Segment Open

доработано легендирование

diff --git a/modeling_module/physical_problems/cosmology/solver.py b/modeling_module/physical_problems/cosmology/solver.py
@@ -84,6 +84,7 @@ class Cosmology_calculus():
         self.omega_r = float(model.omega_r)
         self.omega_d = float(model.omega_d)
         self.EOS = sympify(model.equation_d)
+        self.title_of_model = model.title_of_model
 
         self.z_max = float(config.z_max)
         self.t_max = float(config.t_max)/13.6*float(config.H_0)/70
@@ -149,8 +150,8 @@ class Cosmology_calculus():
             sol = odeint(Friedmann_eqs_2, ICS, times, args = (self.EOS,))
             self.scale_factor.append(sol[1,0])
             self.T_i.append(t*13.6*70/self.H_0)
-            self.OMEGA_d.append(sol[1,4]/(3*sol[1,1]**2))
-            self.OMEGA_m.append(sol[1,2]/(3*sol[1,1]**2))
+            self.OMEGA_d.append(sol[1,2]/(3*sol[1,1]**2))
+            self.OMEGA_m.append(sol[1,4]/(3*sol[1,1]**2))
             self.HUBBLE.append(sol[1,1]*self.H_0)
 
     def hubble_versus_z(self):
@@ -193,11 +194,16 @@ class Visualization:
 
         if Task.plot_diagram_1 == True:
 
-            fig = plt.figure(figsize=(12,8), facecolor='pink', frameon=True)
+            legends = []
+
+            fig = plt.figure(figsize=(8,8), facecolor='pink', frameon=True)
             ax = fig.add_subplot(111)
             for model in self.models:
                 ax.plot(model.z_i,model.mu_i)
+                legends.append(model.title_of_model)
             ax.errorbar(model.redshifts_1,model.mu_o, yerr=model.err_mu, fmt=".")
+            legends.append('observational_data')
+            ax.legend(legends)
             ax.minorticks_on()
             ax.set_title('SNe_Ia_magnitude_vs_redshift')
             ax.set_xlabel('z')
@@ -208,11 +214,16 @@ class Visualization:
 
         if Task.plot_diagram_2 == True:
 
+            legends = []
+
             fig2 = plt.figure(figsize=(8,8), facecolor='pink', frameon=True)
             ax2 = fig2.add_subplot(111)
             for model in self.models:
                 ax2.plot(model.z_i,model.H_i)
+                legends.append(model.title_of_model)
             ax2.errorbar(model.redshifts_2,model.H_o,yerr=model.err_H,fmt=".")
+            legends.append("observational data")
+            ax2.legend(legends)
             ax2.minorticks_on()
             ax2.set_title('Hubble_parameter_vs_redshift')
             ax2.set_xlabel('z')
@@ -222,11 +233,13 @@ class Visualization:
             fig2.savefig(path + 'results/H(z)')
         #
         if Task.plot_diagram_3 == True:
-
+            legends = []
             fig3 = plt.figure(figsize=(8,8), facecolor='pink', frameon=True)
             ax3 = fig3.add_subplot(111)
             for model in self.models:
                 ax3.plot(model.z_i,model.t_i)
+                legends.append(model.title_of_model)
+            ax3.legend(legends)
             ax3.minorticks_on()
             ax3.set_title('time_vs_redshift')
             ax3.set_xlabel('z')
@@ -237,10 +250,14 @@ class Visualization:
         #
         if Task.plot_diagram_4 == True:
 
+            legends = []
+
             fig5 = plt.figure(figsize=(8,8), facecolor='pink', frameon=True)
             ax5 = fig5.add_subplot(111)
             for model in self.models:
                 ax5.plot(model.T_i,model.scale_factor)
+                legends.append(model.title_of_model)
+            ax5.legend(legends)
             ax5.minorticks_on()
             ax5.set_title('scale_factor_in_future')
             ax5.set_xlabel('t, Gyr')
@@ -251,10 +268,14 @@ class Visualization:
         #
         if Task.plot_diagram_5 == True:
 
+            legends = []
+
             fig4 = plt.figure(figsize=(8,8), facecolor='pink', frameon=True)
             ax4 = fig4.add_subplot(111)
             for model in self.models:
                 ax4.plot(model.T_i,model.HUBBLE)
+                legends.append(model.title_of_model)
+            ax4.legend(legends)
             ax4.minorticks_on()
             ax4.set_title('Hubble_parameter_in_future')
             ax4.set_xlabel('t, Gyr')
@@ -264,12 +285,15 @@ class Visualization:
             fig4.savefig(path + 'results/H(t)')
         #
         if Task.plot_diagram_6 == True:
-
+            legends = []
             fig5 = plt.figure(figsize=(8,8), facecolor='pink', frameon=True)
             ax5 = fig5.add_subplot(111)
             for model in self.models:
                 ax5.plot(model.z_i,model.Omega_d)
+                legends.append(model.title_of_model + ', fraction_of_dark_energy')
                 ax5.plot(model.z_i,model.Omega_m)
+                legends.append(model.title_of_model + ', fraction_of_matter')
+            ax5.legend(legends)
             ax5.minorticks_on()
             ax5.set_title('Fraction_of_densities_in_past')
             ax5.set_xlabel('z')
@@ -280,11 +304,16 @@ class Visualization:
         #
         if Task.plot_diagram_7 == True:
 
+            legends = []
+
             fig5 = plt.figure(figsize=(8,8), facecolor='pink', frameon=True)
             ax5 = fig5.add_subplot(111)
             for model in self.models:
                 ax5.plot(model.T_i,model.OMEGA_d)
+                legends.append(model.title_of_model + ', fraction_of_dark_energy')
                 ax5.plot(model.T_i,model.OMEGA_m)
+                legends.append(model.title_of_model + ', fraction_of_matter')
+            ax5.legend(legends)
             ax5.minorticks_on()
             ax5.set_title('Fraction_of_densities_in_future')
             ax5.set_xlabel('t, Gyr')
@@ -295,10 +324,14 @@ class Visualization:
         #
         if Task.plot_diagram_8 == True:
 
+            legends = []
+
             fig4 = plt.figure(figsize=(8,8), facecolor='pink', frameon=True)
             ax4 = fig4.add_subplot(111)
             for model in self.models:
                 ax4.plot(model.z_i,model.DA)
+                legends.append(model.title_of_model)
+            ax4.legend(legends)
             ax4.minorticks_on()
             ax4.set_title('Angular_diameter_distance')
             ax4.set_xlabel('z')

Segment Closed

→ What to do: Output the listing verbatim through the "ax2 = fig2.add_subplot(111)" line.

→ Solution for this task:
доработано легендирование

diff --git a/modeling_module/physical_problems/cosmology/solver.py b/modeling_module/physical_problems/cosmology/solver.py
@@ -84,6 +84,7 @@ class Cosmology_calculus():
         self.omega_r = float(model.omega_r)
         self.omega_d = float(model.omega_d)
         self.EOS = sympify(model.equation_d)
+        self.title_of_model = model.title_of_model
 
         self.z_max = float(config.z_max)
         self.t_max = float(config.t_max)/13.6*float(config.H_0)/70
@@ -149,8 +150,8 @@ class Cosmology_calculus():
             sol = odeint(Friedmann_eqs_2, ICS, times, args = (self.EOS,))
             self.scale_factor.append(sol[1,0])
             self.T_i.append(t*13.6*70/self.H_0)
-            self.OMEGA_d.append(sol[1,4]/(3*sol[1,1]**2))
-            self.OMEGA_m.append(sol[1,2]/(3*sol[1,1]**2))
+            self.OMEGA_d.append(sol[1,2]/(3*sol[1,1]**2))
+            self.OMEGA_m.append(sol[1,4]/(3*sol[1,1]**2))
             self.HUBBLE.append(sol[1,1]*self.H_0)
 
     def hubble_versus_z(self):
@@ -193,11 +194,16 @@ class Visualization:
 
         if Task.plot_diagram_1 == True:
 
-            fig = plt.figure(figsize=(12,8), facecolor='pink', frameon=True)
+            legends = []
+
+            fig = plt.figure(figsize=(8,8), facecolor='pink', frameon=True)
             ax = fig.add_subplot(111)
             for model in self.models:
                 ax.plot(model.z_i,model.mu_i)
+                legends.append(model.title_of_model)
             ax.errorbar(model.redshifts_1,model.mu_o, yerr=model.err_mu, fmt=".")
+            legends.append('observational_data')
+            ax.legend(legends)
             ax.minorticks_on()
             ax.set_title('SNe_Ia_magnitude_vs_redshift')
             ax.set_xlabel('z')
@@ -208,11 +214,16 @@ class Visualization:
 
         if Task.plot_diagram_2 == True:
 
+            legends = []
+
             fig2 = plt.figure(figsize=(8,8), facecolor='pink', frameon=True)
             ax2 = fig2.add_subplot(111)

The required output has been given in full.